Ok. But that seems to imply that I have to forgo Lua's string library altogether and use the above library instead. Is that a drop in replacement? Just asking :))

Maybe you could spell out what you really need?

I have a little app, which create, manipulate and serve textual information:

And I simply would like to make sure, before it's too late, that I handle character set encoding properly.

After all, there are a lot of issues like character canonicalization
and bidirectional text you maybe haven't ever considered?
If you want to "just have it all in the most proper way",
read all of the Unicode tech reports,
then have a look at IBM's ICU,
and check out why it has to be a multimegabyte library
with a very vast and complicated interface -- pretty unlua.
There is no such thing as a free I18N.

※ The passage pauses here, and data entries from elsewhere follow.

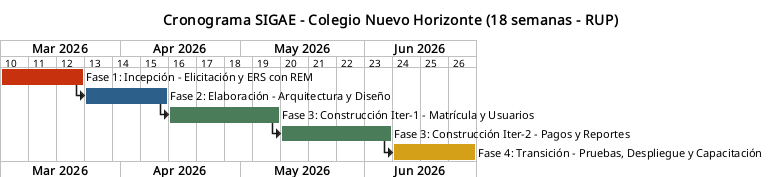
This is l1/img/sigae_gantt.png from microuni-unsa/cas-lab-turno-e-grupo-1, a PlantUML export, as it was before one commit.
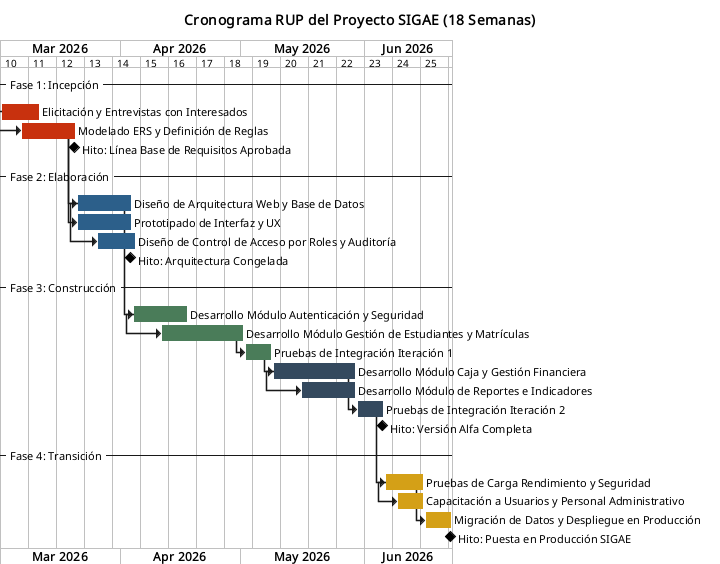
Later version of the same file.

What changed in the source:
```diff
@@ -1,23 +1,61 @@
 @startgantt
-title Cronograma SIGAE - Colegio Nuevo Horizonte (18 semanas - RUP)
+title Cronograma RUP del Proyecto SIGAE (18 Semanas)
 Project starts 2026-03-02
 printscale weekly
 skinparam backgroundColor #FFFFFF
 
-[Fase 1: Incepción - Elicitación y ERS con REM] lasts 21 days
-[Fase 2: Elaboración - Arquitectura y Diseño] lasts 21 days
-[Fase 3: Construcción Iter-1 - Matrícula y Usuarios] lasts 28 days
-[Fase 3: Construcción Iter-2 - Pagos y Reportes] lasts 28 days
-[Fase 4: Transición - Pruebas, Despliegue y Capacitación] lasts 21 days
+-- Fase 1: Incepción --
+[Elicitación y Entrevistas con Interesados] lasts 10 days
+[Elicitación y Entrevistas con Interesados] is colored in #C8310E
+[Modelado ERS y Definición de Reglas] lasts 14 days
+[Modelado ERS y Definición de Reglas] is colored in #C8310E
+[Modelado ERS y Definición de Reglas] starts 5 days after [Elicitación y Entrevistas con Interesados]'s start
+[Hito: Línea Base de Requisitos Aprobada] happens at [Modelado ERS y Definición de Reglas]'s end
 
-[Fase 1: Incepción - Elicitación y ERS con REM] is colored in #C8310E
-[Fase 2: Elaboración - Arquitectura y Diseño] is colored in #2C5F8A
-[Fase 3: Construcción Iter-1 - Matrícula y Usuarios] is colored in #4A7C59
-[Fase 3: Construcción Iter-2 - Pagos y Reportes] is colored in #4A7C59
-[Fase 4: Transición - Pruebas, Despliegue y Capacitación] is colored in #D4A017
+-- Fase 2: Elaboración --
+[Diseño de Arquitectura Web y Base de Datos] lasts 14 days
+[Diseño de Arquitectura Web y Base de Datos] is colored in #2C5F8A
+[Diseño de Arquitectura Web y Base de Datos] starts at [Modelado ERS y Definición de Reglas]'s end
+[Prototipado de Interfaz y UX] lasts 14 days
+[Prototipado de Interfaz y UX] is colored in #2C5F8A
+[Prototipado de Interfaz y UX] starts at [Modelado ERS y Definición de Reglas]'s end
+[Diseño de Control de Acceso por Roles y Auditoría] lasts 10 days
+[Diseño de Control de Acceso por Roles y Auditoría] is colored in #2C5F8A
+[Diseño de Control de Acceso por Roles y Auditoría] starts 5 days after [Diseño de Arquitectura Web y Base de Datos]'s start
+[Hito: Arquitectura Congelada] happens at [Diseño de Arquitectura Web y Base de Datos]'s end
 
-[Fase 2: Elaboración - Arquitectura y Diseño] starts at [Fase 1: Incepción - Elicitación y ERS con REM]'s end
-[Fase 3: Construcción Iter-1 - Matrícula y Usuarios] starts at [Fase 2: Elaboración - Arquitectura y Diseño]'s end
-[Fase 3: Construcción Iter-2 - Pagos y Reportes] starts at [Fase 3: Construcción Iter-1 - Matrícula y Usuarios]'s end
-[Fase 4: Transición - Pruebas, Despliegue y Capacitación] starts at [Fase 3: Construcción Iter-2 - Pagos y Reportes]'s end
+-- Fase 3: Construcción --
+[Desarrollo Módulo Autenticación y Seguridad] lasts 14 days
+[Desarrollo Módulo Autenticación y Seguridad] is colored in #4A7C59
+[Desarrollo Módulo Autenticación y Seguridad] starts at [Diseño de Arquitectura Web y Base de Datos]'s end
+[Desarrollo Módulo Gestión de Estudiantes y Matrículas] lasts 21 days
+[Desarrollo Módulo Gestión de Estudiantes y Matrículas] is colored in #4A7C59
+[Desarrollo Módulo Gestión de Estudiantes y Matrículas] starts 7 days after [Desarrollo Módulo Autenticación y Seguridad]'s start
+[Pruebas de Integración Iteración 1] lasts 7 days
+[Pruebas de Integración Iteración 1] is colored in #4A7C59
+[Pruebas de Integración Iteración 1] starts at [Desarrollo Módulo Gestión de Estudiantes y Matrículas]'s end
+
+[Desarrollo Módulo Caja y Gestión Financiera] lasts 21 days
+[Desarrollo Módulo Caja y Gestión Financiera] is colored in #34495E
+[Desarrollo Módulo Caja y Gestión Financiera] starts at [Pruebas de Integración Iteración 1]'s end
+[Desarrollo Módulo de Reportes e Indicadores] lasts 14 days
+[Desarrollo Módulo de Reportes e Indicadores] is colored in #34495E
+[Desarrollo Módulo de Reportes e Indicadores] starts 7 days after [Desarrollo Módulo Caja y Gestión Financiera]'s start
+[Pruebas de Integración Iteración 2] lasts 7 days
+[Pruebas de Integración Iteración 2] is colored in #34495E
+[Pruebas de Integración Iteración 2] starts at [Desarrollo Módulo Caja y Gestión Financiera]'s end
+[Hito: Versión Alfa Completa] happens at [Pruebas de Integración Iteración 2]'s end
+
+-- Fase 4: Transición --
+[Pruebas de Carga Rendimiento y Seguridad] lasts 10 days
+[Pruebas de Carga Rendimiento y Seguridad] is colored in #D4A017
+[Pruebas de Carga Rendimiento y Seguridad] starts at [Pruebas de Integración Iteración 2]'s end
+[Capacitación a Usuarios y Personal Administrativo] lasts 7 days
+[Capacitación a Usuarios y Personal Administrativo] is colored in #D4A017
+[Capacitación a Usuarios y Personal Administrativo] starts 3 days after [Pruebas de Carga Rendimiento y Seguridad]'s start
+[Migración de Datos y Despliegue en Producción] lasts 7 days
+[Migración de Datos y Despliegue en Producción] is colored in #D4A017
+[Migración de Datos y Despliegue en Producción] starts at [Pruebas de Carga Rendimiento y Seguridad]'s end
+[Hito: Puesta en Producción SIGAE] happens at [Migración de Datos y Despliegue en Producción]'s end
+
 @endgantt
```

I don't expect it to be free (of pain). Just would like to know where Lua stands in this mess. And act accordantly.

But again, especially for a webserver, you can go to
great lengths in total oblivion.

Not in this case. It's an embedded server which acts as the primary interface to the application.

Very much like this application:

wait for the encoding extension
Hmmm... where is that fabled "extension"? Got a link?
please allow me one more weekend :)

Sorry. I thought this was something coming in the Lua's master plan or something :)

My OS do have a default character set encoding, but how do I
know about it?
It is ISO-8859-1 (Latin-1).
Always? ISO-8859-1?
On *your* OS I guess so.

Ok. What if I don't want to use my OS encoding... perhaps for portability reasons... but would like to systematically use UTF-8 instead... what should I do, if anything?

This is useless for three fourth of world.
Right, on *their* OS it's different.


Being *nixish, check out LC* and LANG* environment variables,
/etc/locale and similar named, man locale, setlocale et al.

Right... but... I simply would like to have my application work in a more or less portable manner. Anyway to do that in Lua? If the answer is no, that's fine. I just would like to know so I can decide to ditch one tool in favor of another one if necessary. That's all.

Ask string.byte to spell out the values of multiple bytes
(if you really want to know them).

I'm not that interested in the various way to encode the same string. I simply would like my app to work in Unicode using UTF-8 as its sole encoding. That's all. If this is to cumbersome to achieve, so be it. I just would like to know :)

But then, as you are talking about webservers, there's also a simpler
answer working in practice (sorry for becoming very OT here,
we should go private on next occasion):
Convert your static documents once to UTF-8 from whatever chaset they
were written in using iconv or recode and change the meta headers
to spell out "text/html; charset=UTF-8".
Most browsers will send any form data in UTF-8 and voila.
(This is violating the standards; strictly speaking you had to use
multipart/formdata which should send a charset with every little piece).

Yes. This is usually what I do in the first place by specifying form's accept-charset in addition to the document and HTTP header character set encoding.

All a webserver has to do is pick the right version of the document.
E.g. when asked for /foo/bar.html, see if there is a /fr_FR/foo/bar.html (or /foo/bar.fr_FR.html if you prefer) and if so, use it, else some default.
That's all.

Perhaps there is no document in the first place? Perhaps I'm generating such a document on the fly? Perhaps I would like to generate it according to whatever accept-language header I have received?

First, all of these are using Latin-1 anyways.
Latin-1 doesn't work for my potential Japanese users.
If they are asking for fr_FR, they will get by with Latin-1.

They are asking for ja_JP. French will simply not do. Nor any other Latin-1. They wrote it in Japanese. They want to have it back in Japanese. Or Hindu. Or whatever they use. Or perhaps one document is in Korean. And the next in Sanskrit. And they both need to be displayed on the same "page". So is life :P

Sound's like you've been expecting the kind of magic the
C locale API promises, but fails to deliver.
It just doesn't work that way.

Ok. I'm fine with that. I just would like to know how it does work in practice, if it works at all. If Lua is not meant to be used that way, so be it. I just would like to know.

Thanks :)


PA, Onnay Equitursay